The exhibition, which we've called Real World Design, is being run in partnership between Brunel University (myself and Fergus Bisset), Loughborough University (Prof Roger Haslam), the Design Museum and Laura Grant Associates, with support from The Ergonomics Society and the Office of the Rail Regulator. The project is funded by the EPSRC, and I dare say I'll be keeping you updated on it here as it progresses.

I like the synergy with the Murphy's law anniversary - ergonomics affects us all at an everyday level, and in many cases it is also about things going wrong. That is, a good application of ergonomics can stop (human-made) things going wrong in the first place.
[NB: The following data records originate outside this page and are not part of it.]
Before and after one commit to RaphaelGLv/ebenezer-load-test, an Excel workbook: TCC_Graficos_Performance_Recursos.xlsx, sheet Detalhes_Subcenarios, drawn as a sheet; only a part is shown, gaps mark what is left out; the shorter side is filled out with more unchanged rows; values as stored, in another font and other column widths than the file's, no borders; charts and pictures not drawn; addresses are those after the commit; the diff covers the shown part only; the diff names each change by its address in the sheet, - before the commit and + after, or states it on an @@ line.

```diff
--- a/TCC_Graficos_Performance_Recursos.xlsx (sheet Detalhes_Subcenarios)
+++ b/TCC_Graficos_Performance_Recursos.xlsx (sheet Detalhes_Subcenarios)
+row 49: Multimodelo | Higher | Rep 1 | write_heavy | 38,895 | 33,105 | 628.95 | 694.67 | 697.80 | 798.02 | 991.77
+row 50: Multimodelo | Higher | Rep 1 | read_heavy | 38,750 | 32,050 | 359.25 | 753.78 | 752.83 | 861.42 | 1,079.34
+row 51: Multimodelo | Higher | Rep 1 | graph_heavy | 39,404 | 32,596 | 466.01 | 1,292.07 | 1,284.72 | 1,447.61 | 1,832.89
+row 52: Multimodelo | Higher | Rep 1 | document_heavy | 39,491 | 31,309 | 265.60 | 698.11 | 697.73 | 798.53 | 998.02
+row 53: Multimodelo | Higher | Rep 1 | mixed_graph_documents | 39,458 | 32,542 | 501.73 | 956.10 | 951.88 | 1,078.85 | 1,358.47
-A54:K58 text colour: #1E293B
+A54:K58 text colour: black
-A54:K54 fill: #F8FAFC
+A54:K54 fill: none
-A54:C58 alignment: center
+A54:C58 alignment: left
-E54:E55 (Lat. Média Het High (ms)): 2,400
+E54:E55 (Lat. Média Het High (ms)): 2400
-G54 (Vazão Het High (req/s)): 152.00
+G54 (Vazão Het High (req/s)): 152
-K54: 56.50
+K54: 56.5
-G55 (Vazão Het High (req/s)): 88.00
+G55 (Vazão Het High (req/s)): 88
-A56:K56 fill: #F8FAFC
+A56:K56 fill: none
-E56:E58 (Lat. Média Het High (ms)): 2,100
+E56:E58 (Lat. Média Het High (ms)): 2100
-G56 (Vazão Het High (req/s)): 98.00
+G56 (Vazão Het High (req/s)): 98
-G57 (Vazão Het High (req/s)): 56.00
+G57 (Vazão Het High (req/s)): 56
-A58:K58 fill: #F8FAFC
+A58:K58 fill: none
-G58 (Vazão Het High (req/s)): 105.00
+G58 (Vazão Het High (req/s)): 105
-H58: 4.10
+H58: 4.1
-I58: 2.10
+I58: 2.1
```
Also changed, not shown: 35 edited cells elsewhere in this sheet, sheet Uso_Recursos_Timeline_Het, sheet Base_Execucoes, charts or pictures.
Maybe then, some years in the future, we could be celebrating another big milestone for ergonomics and everyone will have forgotten about Murphy's law...

Friday, 6 February 2009

Human-centred design

I’ll be honest right from the off - I'm a newbie. This is my first blog, and this is my first post. My plan for this blog is to share and air my views on human-centred design (HCD; aka ergonomics, aka human factors - semantic differences but essentially we’re all on the same side, and I use these terms interchangeably). My motivation is that I believe HCD matters - not just to my colleagues and me, but to everyone.

We all come across ergonomics every day, at home, at work, and at leisure. Consumer products, transport, workstations - any time we interact with, well, anything that’s been designed. But most of the time you probably don’t notice it - except when ergonomics goes bad, when it’s right in your face, causing errors and frustration.

Sticking with the honesty, I’ll come clean and say I’m not a designer. My background is in psychology, and I got into this by applying my knowledge of what people can and can’t do to their performance in complex systems (transport - driver/pilot performance, in my case). But through my career I’ve come round to the idea that the people best placed to make a difference here are those who put the products and systems out into the real world - the designers and engineers. That’s why at Brunel University we’re training the next generation of human-centred designers.

Over the course of this blog I’d like to share our achievements at Brunel, as well as my own personal encounters with HCD in everyday life. I hope you find it useful as well as stimulating to think about your own experiences of HCD - good or bad.